_AIM OF THE EXERCISE:_
The response must reproduce exactly every line of the material below holding the word "align".

[[ SUPPLIED RECORDS, beginning ]]

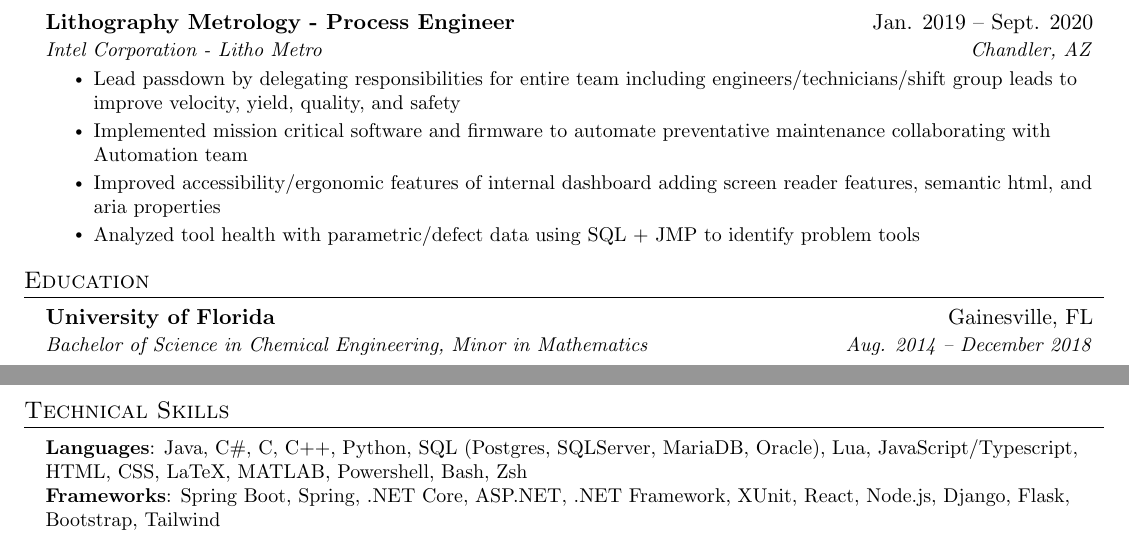
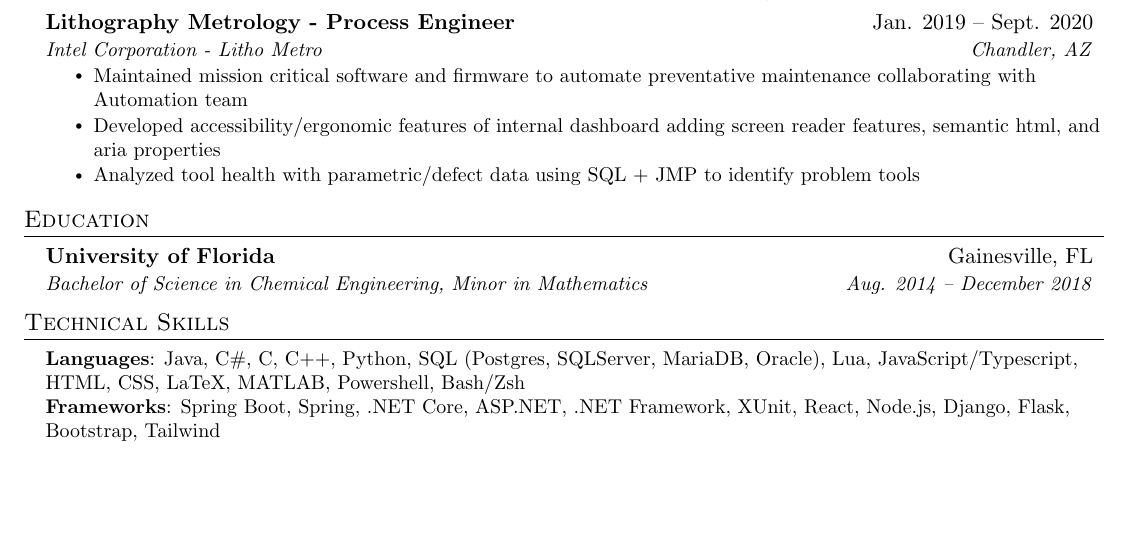
Before and after one commit to kdk1116/Resume, a LaTeX CV (resume.tex): two parts of pages 1 and 2 of 2 before the commit and part of the page after it, the two joined at a grey line, cut so that both start at the same text, the shorter picture padded with empty space. Compiled offline with pdfLaTeX.

Commit message:
cleanup sizing

```diff
--- a/resume.tex
+++ b/resume.tex
@@ -135,9 +135,8 @@
       {Lithography Metrology - Process Engineer}{Jan. 2019 -- Sept. 2020}
       {Intel Corporation - Litho Metro}{Chandler, AZ}
       \resumeItemListStart
-        \resumeItem{Lead passdown by delegating responsibilities for entire team including engineers/technicians/shift group leads to improve velocity, yield, quality, and safety}
-        \resumeItem{Implemented mission critical software and firmware to automate preventative maintenance collaborating with Automation team}
-        \resumeItem{Improved accessibility/ergonomic features of internal dashboard adding screen reader features, semantic html, and aria properties}
+        \resumeItem{Maintained mission critical software and firmware to automate preventative maintenance collaborating with Automation team}
+        \resumeItem{Developed accessibility/ergonomic features of internal dashboard adding screen reader features, semantic html, and aria properties}
         \resumeItem{Analyzed tool health with parametric/defect data using SQL + JMP to identify problem tools}
 
       \resumeItemListEnd
@@ -158,7 +157,7 @@
 \section{Technical Skills}
  \begin{itemize}[leftmargin=0.15in, label={}]
     \small{\item{
-     \textbf{Languages}{: Java, C\#, C, C++, Python, SQL (Postgres, SQLServer, MariaDB, Oracle), Lua, JavaScript/Typescript, HTML, CSS, LaTeX, MATLAB, Powershell, Bash, Zsh} \\
+     \textbf{Languages}{: Java, C\#, C, C++, Python, SQL (Postgres, SQLServer, MariaDB, Oracle), Lua, JavaScript/Typescript, HTML, CSS, LaTeX, MATLAB, Powershell, Bash/Zsh} \\
      \textbf{Frameworks}{: Spring Boot, Spring, .NET Core, ASP.NET, .NET Framework, XUnit, React, Node.js, Django, Flask, Bootstrap, Tailwind} \\
      \textbf{Developer Tools}{: Git, Docker, Microsoft Azure, Google Cloud Platform, VS Code, VIM, Visual Studio, PyCharm, IntelliJ, Eclipse} \\
      \textbf{Libraries}{: Magick.NET, SkiaSharp, AG grid, OAuth, Automapper, MediatR, Dapper, Entity Framework Core, HotChocolate, pandas, NumPy, Matplotlib}
```
Also changed, not shown: resume.pdf.
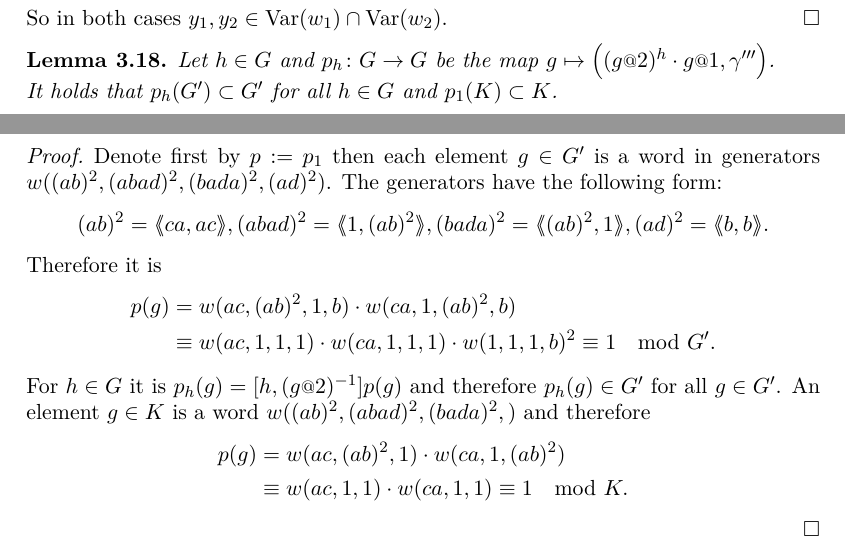
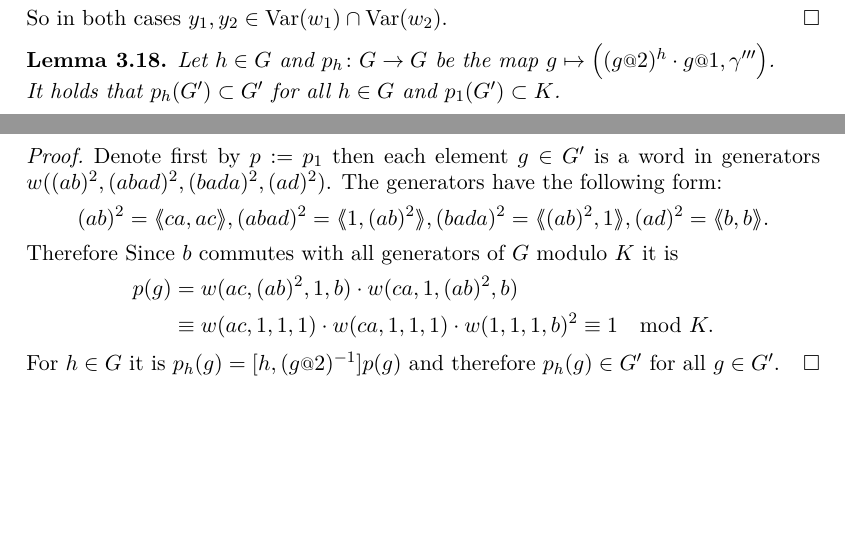
Before and after one commit to ThGroth/gap-equations, a LaTeX paper (CommutatorWidthGrigorchuk.tex): two parts of pages 9 and 10 of 14 before the commit and two parts of pages 9 and 10 of 13 after it, joined at a grey line, cut so that both start at the same text, the shorter picture padded with empty space. Compiled offline with pdfLaTeX.

Commit message:
Sharpened p_1(G') subset K

```diff
--- a/CommutatorWidthGrigorchuk.tex
+++ b/CommutatorWidthGrigorchuk.tex
@@ -620,22 +620,18 @@ Take $q_1,q_2 \in Q,n\geq3\in \NN$ arbitrary and define
 \begin{lem} \label{lem:productOfStatesIsInDerived}
  Let $h\in G$ and $p_h\colon G\to G$ be the map $g\mapsto \left((g\at{2})^{h}\cdot g\at{1},\gamma'''\right)$.
 
- It holds that $p_h(G')\subset G'$ for all $h\in G$ and $p_1(K)\subset K$.
+ It holds that $p_h(G')\subset G'$ for all $h\in G$ and $p_1(G')\subset K$.
 \end{lem}
 \begin{proof}
  Denote first by $p:=p_1$ then
  each element $g\in G'$ is a word in generators $w((ab)^2,(abad)^2,(bada)^2,(ad)^2)$.
  The generators have the following form:
  \[(ab)^2=\pair{ca,ac}, (abad)^2 = \pair{1,(ab)^2}, (bada)^2=\pair{(ab)^2,1}, (ad)^2=\pair{b,b}.\]
- Therefore it is
+ Therefore Since $b$ commutes with all generators of $G$ modulo $K$ it is
  \begin{align*}
-  p(g) &= w(ac,(ab)^2,1,b) \cdot w(ca,1,(ab)^2,b)\\ &\equiv w(ac,1,1,1) \cdot w(ca,1,1,1) \cdot w(1,1,1,b)^2 \equiv 1 \mod G'.
+  p(g) &= w(ac,(ab)^2,1,b) \cdot w(ca,1,(ab)^2,b)\\ &\equiv w(ac,1,1,1) \cdot w(ca,1,1,1) \cdot w(1,1,1,b)^2 \equiv 1 \mod K.
  \end{align*}
  For $h\in G$ it is $p_h(g)=[h,(g\at{2})^{-1}]p(g)$ and therefore $p_h(g)\in G'$ for all $g\in G'$.
- An element $g\in K$ is a word $w((ab)^2,(abad)^2,(bada)^2,)$ and therefore
- \begin{align*}
-  p(g) &= w(ac,(ab)^2,1) \cdot w(ca,1,(ab)^2)\\ &\equiv w(ac,1,1) \cdot w(ca,1,1) \equiv 1 \mod K.
- \end{align*}
 \end{proof}
 \begin{lem} \label{lem:pIsDefinedModK'}
  The map
```
Also changed, not shown: CommutatorWidthGrigorchuk.tex (2 more changed lines).
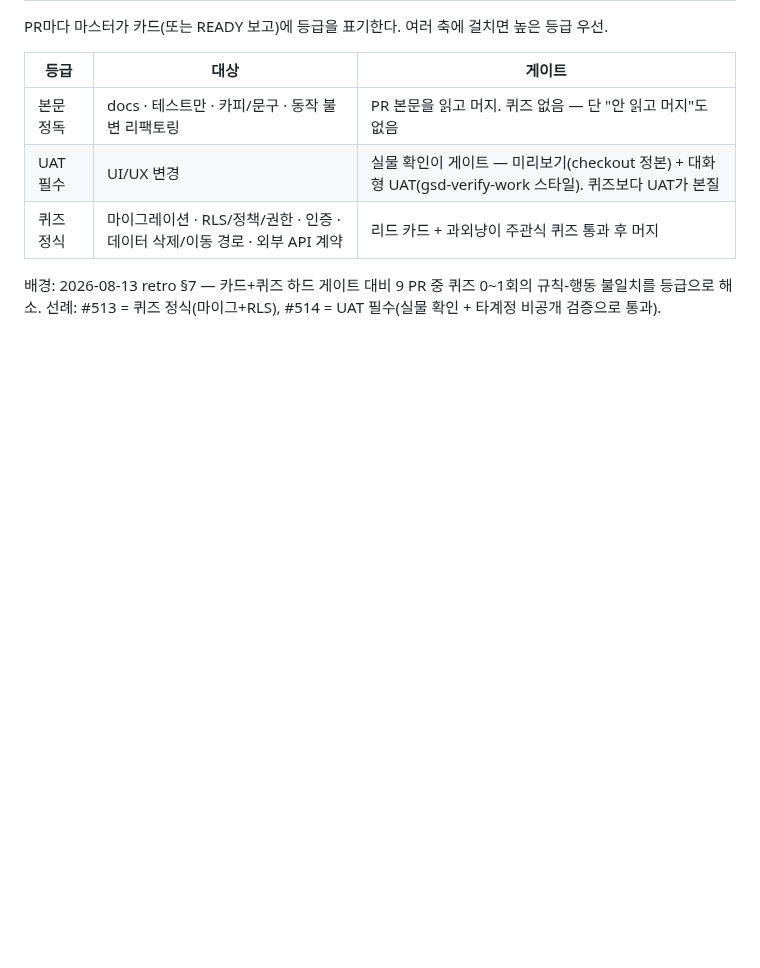
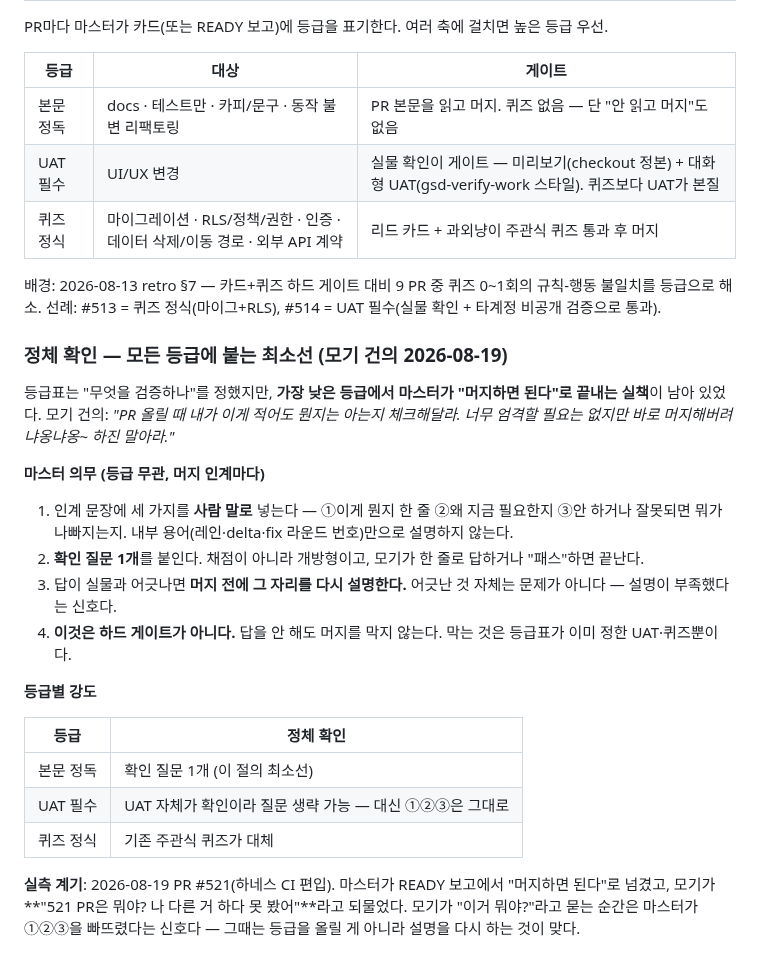
Before and after one commit to samkimpepper/mogi-cards, a Markdown page: guide-read-cards.md, the part around the change. GitHub-like rendering; blank space fills up the shorter version.

Commit message:
guide: 머지 게이트 등급표에 정체 확인 절 신설 — 모든 등급 최소선 (모기 건의, PR #521 계기)

```diff
--- a/guide-read-cards.md
+++ b/guide-read-cards.md
@@ -893,3 +893,24 @@ PR마다 마스터가 카드(또는 READY 보고)에 등급을 표기한다. 여
 | 퀴즈 정식 | 마이그레이션 · RLS/정책/권한 · 인증 · 데이터 삭제/이동 경로 · 외부 API 계약 | 리드 카드 + 과외냥이 주관식 퀴즈 통과 후 머지 |
 
 배경: 2026-08-13 retro §7 — 카드+퀴즈 하드 게이트 대비 9 PR 중 퀴즈 0~1회의 규칙-행동 불일치를 등급으로 해소. 선례: #513 = 퀴즈 정식(마이그+RLS), #514 = UAT 필수(실물 확인 + 타계정 비공개 검증으로 통과).
+
+### 정체 확인 — 모든 등급에 붙는 최소선 (모기 건의 2026-08-19)
+
+등급표는 "무엇을 검증하나"를 정했지만, **가장 낮은 등급에서 마스터가 "머지하면 된다"로 끝내는 실책**이 남아 있었다. 모기 건의: *"PR 올릴 때 내가 이게 적어도 뭔지는 아는지 체크해달라. 너무 엄격할 필요는 없지만 바로 머지해버려 냐옹냐옹~ 하진 말아라."*
+
+**마스터 의무 (등급 무관, 머지 인계마다)**
+
+1. 인계 문장에 세 가지를 **사람 말로** 넣는다 — ①이게 뭔지 한 줄 ②왜 지금 필요한지 ③안 하거나 잘못되면 뭐가 나빠지는지. 내부 용어(레인·delta·fix 라운드 번호)만으로 설명하지 않는다.
+2. **확인 질문 1개**를 붙인다. 채점이 아니라 개방형이고, 모기가 한 줄로 답하거나 "패스"하면 끝난다.
+3. 답이 실물과 어긋나면 **머지 전에 그 자리를 다시 설명한다.** 어긋난 것 자체는 문제가 아니다 — 설명이 부족했다는 신호다.
+4. **이것은 하드 게이트가 아니다.** 답을 안 해도 머지를 막지 않는다. 막는 것은 등급표가 이미 정한 UAT·퀴즈뿐이다.
+
+**등급별 강도**
+
+| 등급 | 정체 확인 |
+|---|---|
+| 본문 정독 | 확인 질문 1개 (이 절의 최소선) |
+| UAT 필수 | UAT 자체가 확인이라 질문 생략 가능 — 대신 ①②③은 그대로 |
+| 퀴즈 정식 | 기존 주관식 퀴즈가 대체 |
+
+**실측 계기**: 2026-08-19 PR #521(하네스 CI 편입). 마스터가 READY 보고에서 "머지하면 된다"로 넘겼고, 모기가 **"521 PR은 뭐야? 나 다른 거 하다 못 봤어"**라고 되물었다. 모기가 "이거 뭐야?"라고 묻는 순간은 마스터가 ①②③을 빠뜨렸다는 신호다 — 그때는 등급을 올릴 게 아니라 설명을 다시 하는 것이 맞다.
```
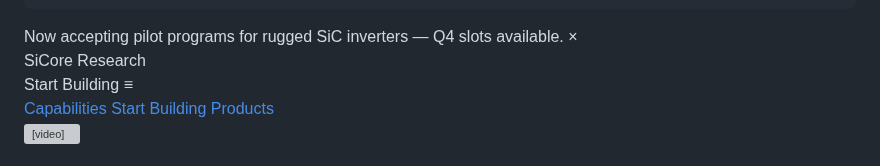
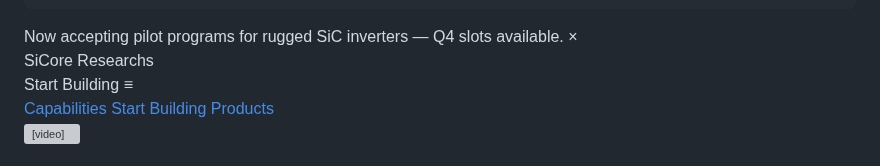
Before and after one commit to sicore-research/sicore-research.github.io, a Markdown page: README.md, the part around the change. Rendered like a GitHub page; grey boxes are pictures that could not be loaded.

```diff
--- a/README.md
+++ b/README.md
@@ -93,7 +93,7 @@
 
   <header id="site-header">
     <div class="header-inner">
-      <div class="brand">SiCore Research</div>
+      <div class="brand">SiCore Researchs</div>
       <div class="actions">
         <button class="get-started" onclick="document.querySelector('#contact').scrollIntoView({behavior:'smooth'})">Start Building</button>
         <button class="menu-toggle" id="menuBtn" aria-haspopup="true" aria-expanded="false">≡</button>
```
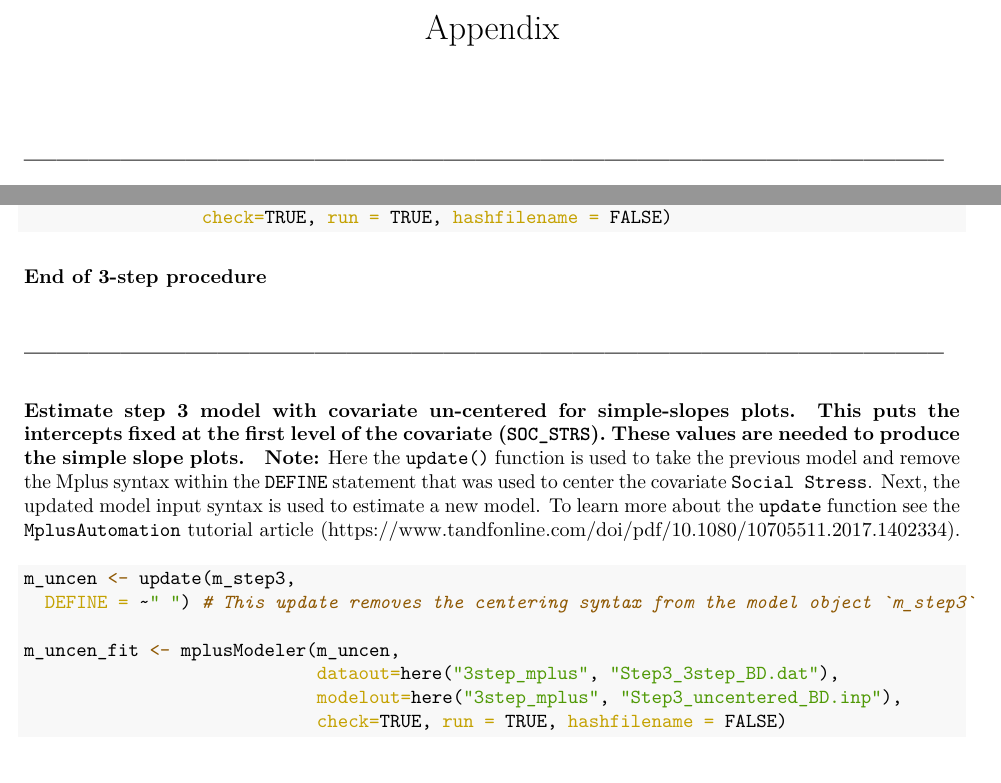
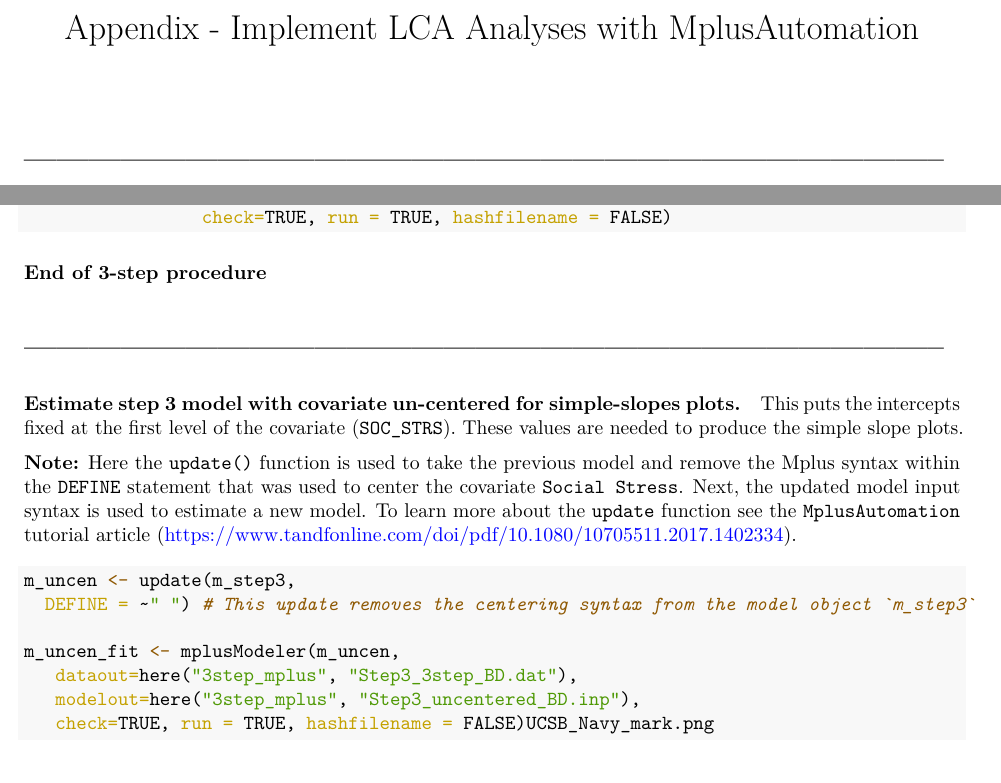
Before and after one commit to garberadamc/LCA-COPING-BD, an R Markdown document (rcode-lca-coping-bd.Rmd): two parts of pages 1 and 14 of 20, joined at a grey line, cut at the place of the change. The pictures show the output file rcode-lca-coping-bd.pdf that the author committed with the source.

Commit message:
pre-print #3

````diff
--- a/rcode-lca-coping-bd.Rmd
+++ b/rcode-lca-coping-bd.Rmd
@@ -1,5 +1,5 @@
 ---
-title: "Appendix"
+title: "Appendix - Implement LCA Analyses with MplusAutomation"
 author: ''
 date: ""
 output:
@@ -614,18 +611,22 @@ m_step3_fit <- mplusModeler(m_step3,
 
 # --------------------------------------------------------------------------------------
 
-#### Estimate step 3 model with covariate un-centered for simple-slopes plots. This puts the intercepts fixed at the first level of the covariate (`SOC_STRS`). These values are needed to produce the simple slope plots.
+#### Estimate step 3 model with covariate un-centered for simple-slopes plots.
 
-**Note:** Here the `update()` function is used to take the previous model and remove the Mplus syntax within the `DEFINE` statement that was used to center the covariate `Social Stress`. Next, the updated model input syntax is used to estimate a new model. To learn more about the `update` function see the `MplusAutomation` tutorial article (https://www.tandfonline.com/doi/pdf/10.1080/10705511.2017.1402334).
+
+This puts the intercepts fixed at the first level of the covariate (`SOC_STRS`). These values are needed to produce the simple slope plots.
+
+
+**Note:** Here the `update()` function is used to take the previous model and remove the Mplus syntax within the `DEFINE` statement that was used to center the covariate `Social Stress`. Next, the updated model input syntax is used to estimate a new model. To learn more about the `update` function see the `MplusAutomation` tutorial article (\textcolor{blue}{https://www.tandfonline.com/doi/pdf/10.1080/10705511.2017.1402334}).
 
 ```{r}
 m_uncen <- update(m_step3,
   DEFINE = ~" ") # This update removes the centering syntax from the model object `m_step3`
 
 m_uncen_fit <- mplusModeler(m_uncen,
-                            dataout=here("3step_mplus", "Step3_3step_BD.dat"),
-                            modelout=here("3step_mplus", "Step3_uncentered_BD.inp"),
-                            check=TRUE, run = TRUE, hashfilename = FALSE)
+   dataout=here("3step_mplus", "Step3_3step_BD.dat"),
+   modelout=here("3step_mplus", "Step3_uncentered_BD.inp"),
+   check=TRUE, run = TRUE, hashfilename = FALSE)UCSB_Navy_mark.png
 ```
 
 # --------------------------------------------------------------------------------------
````
Also changed, not shown: README.md, figures/UCSB_Navy_mark.png (added), rcode-lca-coping-bd.pdf, rcode-lca-coping-bd.Rmd (19 more changed lines), 1 other file.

[[ SUPPLIED RECORDS, end ]]

_RESPONSE:_
  \begin{align*}
  \end{align*}
- \begin{align*}
- \end{align*}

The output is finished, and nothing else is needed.